Take time away to prepare. Relentlessly come forward to pressure. Get under your opponent’s skin.
Carlos Alcaraz survived a blistering attack from Jan-Lennard Stuff to win the Mutua Madrid Open final 6-4, 3-6, 6-3 on Sunday with something resembling his B or C-level game. It certainly wasn’t his A game, as Struff swarmed the net and mentally rattled the 20-year-old’s cage. But it’s a testament to the Spaniard’s mental toughness that he was made to feel so uncomfortable on the court and still found a way to be first over the finish line.
The match was very much dictated by Struff, who came to the net a staggering 52 times in three sets, winning 33 points up front (63 per cent). That was vastly superior to the German’s win percentage at the back of the court, which ended up at just 43 per cent (32/75).
Struff’s harrowing forays forward created discomfort and despair at times for Alcaraz. Struff turned the Magic Box into a pressure cooker and was on a roll early in the third set, holding break point on Alcaraz’s serve at 1-1, Ad out. Alcaraz saved break point and won seven of the next nine points to break Struff and surge to a 3-1 lead in the deciding set. That sequence proved to be the most pivotal in the final.
Alcaraz Serve Direction
Alcaraz served primarily to Struff’s backhand return, making the German hit 70 per cent (58/83) backhand returns for the match. That was mainly due to Struff successfully crushing his forehand return at the start of the match. Struff’s initial seven forehand returns in Set One produced one return winner and forced four forehand Serve +1 errors from Alcaraz. Alcaraz cleverly moved the battle to the backhand return, where he extracted 10 return errors in Set 1, five in Set 2, and critically, 10 again in the Set 3.
Losing serve at 1-2 in the third flipped the momentum and gave Alcaraz a new lease of energy from the partisan crowd. Struff’s backhand return suffered, as he failed to put seven of his last eight backhand returns of the match in the court. In the third set, Struff hit only four forehand returns and 20 backhand returns. Alcaraz finally had a strategy he could sink his teeth into.
In stark contrast, Alcaraz only made contact with three returns for the match within four metres of the baseline. He was typically six metres behind the baseline or more, trying to take big cuts at returns. Alcaraz didn’t make contact with any returns inside the baseline.
Struff, on the other hand, made contact with all second-serve returns around two metres inside the baseline and only made contact with one first-serve return further back than one metre behind the baseline. Struff even made contact with 10+ first-serve returns inside the baseline.

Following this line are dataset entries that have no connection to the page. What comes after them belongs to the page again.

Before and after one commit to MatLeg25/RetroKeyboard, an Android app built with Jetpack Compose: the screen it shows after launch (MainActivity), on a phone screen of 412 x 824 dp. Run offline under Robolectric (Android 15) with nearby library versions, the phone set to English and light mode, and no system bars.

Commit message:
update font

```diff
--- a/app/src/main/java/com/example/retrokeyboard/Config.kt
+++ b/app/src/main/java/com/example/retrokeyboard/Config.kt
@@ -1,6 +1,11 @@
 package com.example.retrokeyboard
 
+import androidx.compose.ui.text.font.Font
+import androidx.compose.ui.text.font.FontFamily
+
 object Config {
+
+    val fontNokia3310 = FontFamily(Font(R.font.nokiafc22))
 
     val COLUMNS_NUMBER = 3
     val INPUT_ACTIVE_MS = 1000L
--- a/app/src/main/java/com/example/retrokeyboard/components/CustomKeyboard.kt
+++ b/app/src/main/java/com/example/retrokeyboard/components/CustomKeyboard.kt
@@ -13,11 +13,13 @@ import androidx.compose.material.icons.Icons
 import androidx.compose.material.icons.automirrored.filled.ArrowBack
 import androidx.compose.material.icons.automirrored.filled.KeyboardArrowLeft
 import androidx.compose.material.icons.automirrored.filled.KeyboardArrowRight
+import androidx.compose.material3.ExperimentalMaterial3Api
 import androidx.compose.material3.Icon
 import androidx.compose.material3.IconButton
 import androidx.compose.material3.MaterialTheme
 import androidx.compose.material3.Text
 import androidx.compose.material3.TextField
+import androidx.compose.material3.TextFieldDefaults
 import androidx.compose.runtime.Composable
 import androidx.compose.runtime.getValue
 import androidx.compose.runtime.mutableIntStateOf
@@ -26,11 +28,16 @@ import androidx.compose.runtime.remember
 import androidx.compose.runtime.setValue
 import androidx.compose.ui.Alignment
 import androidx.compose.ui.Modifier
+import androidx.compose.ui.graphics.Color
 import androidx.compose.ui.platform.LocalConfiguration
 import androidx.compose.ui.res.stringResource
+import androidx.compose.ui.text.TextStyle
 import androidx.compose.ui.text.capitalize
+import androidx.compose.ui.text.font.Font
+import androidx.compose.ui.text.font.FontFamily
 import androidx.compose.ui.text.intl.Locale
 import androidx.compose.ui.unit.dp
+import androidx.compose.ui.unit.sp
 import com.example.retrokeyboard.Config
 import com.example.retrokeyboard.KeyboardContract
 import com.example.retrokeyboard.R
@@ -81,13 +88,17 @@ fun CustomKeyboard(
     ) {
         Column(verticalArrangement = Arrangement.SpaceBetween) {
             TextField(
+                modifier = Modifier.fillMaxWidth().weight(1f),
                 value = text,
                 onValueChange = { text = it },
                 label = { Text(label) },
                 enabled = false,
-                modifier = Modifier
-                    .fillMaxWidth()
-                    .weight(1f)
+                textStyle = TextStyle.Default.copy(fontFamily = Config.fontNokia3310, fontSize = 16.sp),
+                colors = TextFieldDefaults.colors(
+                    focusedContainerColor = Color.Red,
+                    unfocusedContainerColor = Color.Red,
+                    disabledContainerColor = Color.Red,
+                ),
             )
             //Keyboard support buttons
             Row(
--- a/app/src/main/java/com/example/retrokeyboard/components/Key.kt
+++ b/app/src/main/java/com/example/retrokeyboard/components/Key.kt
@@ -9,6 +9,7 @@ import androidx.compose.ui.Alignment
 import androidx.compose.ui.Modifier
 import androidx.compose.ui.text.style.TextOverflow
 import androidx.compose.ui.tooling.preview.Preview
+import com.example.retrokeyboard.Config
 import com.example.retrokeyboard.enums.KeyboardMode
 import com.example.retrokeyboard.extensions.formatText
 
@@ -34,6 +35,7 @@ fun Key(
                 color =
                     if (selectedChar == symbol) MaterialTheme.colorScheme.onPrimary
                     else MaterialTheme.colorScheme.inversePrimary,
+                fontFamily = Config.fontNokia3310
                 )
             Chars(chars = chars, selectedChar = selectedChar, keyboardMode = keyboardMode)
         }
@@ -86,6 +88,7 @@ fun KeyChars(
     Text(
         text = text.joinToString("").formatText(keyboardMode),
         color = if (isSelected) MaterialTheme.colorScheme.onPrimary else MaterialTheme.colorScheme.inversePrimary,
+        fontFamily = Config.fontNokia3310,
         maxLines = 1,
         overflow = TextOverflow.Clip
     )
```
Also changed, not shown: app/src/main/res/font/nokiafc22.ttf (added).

Struff was playing a north-south match. Alcaraz was much more about trying to dip returns below the height of the net to force errors, and also pass on the next shot.
Alcaraz Passing Shots
In similar fashion to the serve targets, Alcaraz also directed his focus to Struff’s backhand volley when the German came forward. Overall, Struff hit 15 forehand volleys and 28 backhand volleys. Struff hit three forehand volley winners while only yielding two forehand volley errors. The backhand volley contributed eight winners but committed 10 errors.
With Struff serving at 1-2, 30/40, in the third set, he served and volleyed behind a first serve. He dug out a low forehand volley but found himself too close to the net with little reaction time against Alcaraz’s forehand down-the-line passing shot. Struff’s reflex backhand volley flew over the baseline and Alcaraz seized the momentum he needed to take the title.
We are used to witnessing Alcaraz produce such a high level in finals and play the match on his terms. In many ways, it is even more impressive to see him have to fight himself and struggle mightily against Struff to find a way to win.
In many ways, Alcaraz had to conquer himself first in order to conquer Struff.